MESSAGE FROM THE CHAIR
Beyond Individual Empowerment
Collaboration is about working with people, not just as professionals and consumers but, more importantly, as colleagues and partners. Despite all the rhetoric about collaboration, however, leaders in our field often take conflicting views. At the same time that our service systems promote empowerment, independence and self-determination, they are structured in a way to deal with people as resources and assets to be moved around, bought and sold, and combined. In the end, what matters to them is what can be measured. This is not true collaboration. True collaboration means getting beyond individuals: we must allow the people who know best what work must be done to do that work with the blessings of their service providers and professionals. True collaboration means a commitment to move towards a more engaging style of action with others in order to accomplish what is necessary. In true collaboration, human values, many of which cannot be measured, matter most.
In 2002, the CT Council called for a unified disability movement. By 2003, the CT Council was doing its part to support collaboration and partnerships. During 2003, the CT Council funded three coalitions, co-funded three initiatives, supported three initiatives empowering people to influence policy and formed a disability network.

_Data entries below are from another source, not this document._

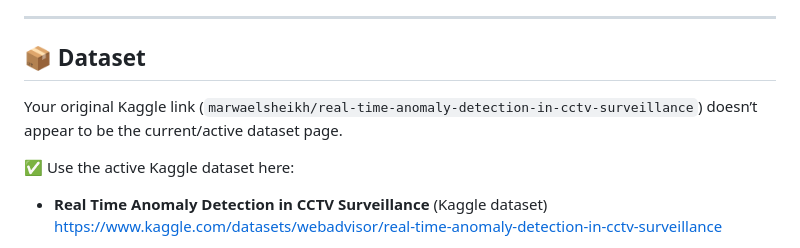
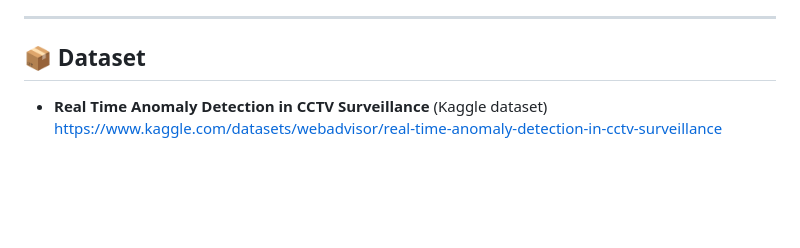
Before and after one commit to nosainwe/computer-vision-projects, a Markdown page: cctv-anomaly-detection/README.md, the part around the change. Rendered like a GitHub page; blank space fills up the shorter version.

```diff
--- a/cctv-anomaly-detection/README.md
+++ b/cctv-anomaly-detection/README.md
@@ -10,10 +10,6 @@ The model learns to **reconstruct normal video clips**. When something unusual h
 ---
 
 ## 📦 Dataset
-
-Your original Kaggle link (`marwaelsheikh/real-time-anomaly-detection-in-cctv-surveillance`) doesn’t appear to be the current/active dataset page.
-
-✅ Use the active Kaggle dataset here:
 - **Real Time Anomaly Detection in CCTV Surveillance** (Kaggle dataset)
   https://www.kaggle.com/datasets/webadvisor/real-time-anomaly-detection-in-cctv-surveillance
 
```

In order to accomplish effective change in 2004, we in the disability rights movement will need to be interdependent rather than independent from each other. We will need to be clear about what we mean when we promote self-advocacy and self-determination, and we will need to take into account the values underlying such choices. While it may seem contradictory, the achievement of self-advocacy and self-determination may not rely solely upon a declaration of independence of the individual. Rather, true empowerment -- of individuals and of the movement -- must be based upon a willingness and determination to collaborate and an admission that we need each otherís strengths in order to prevail.
Eve Kessler, Chair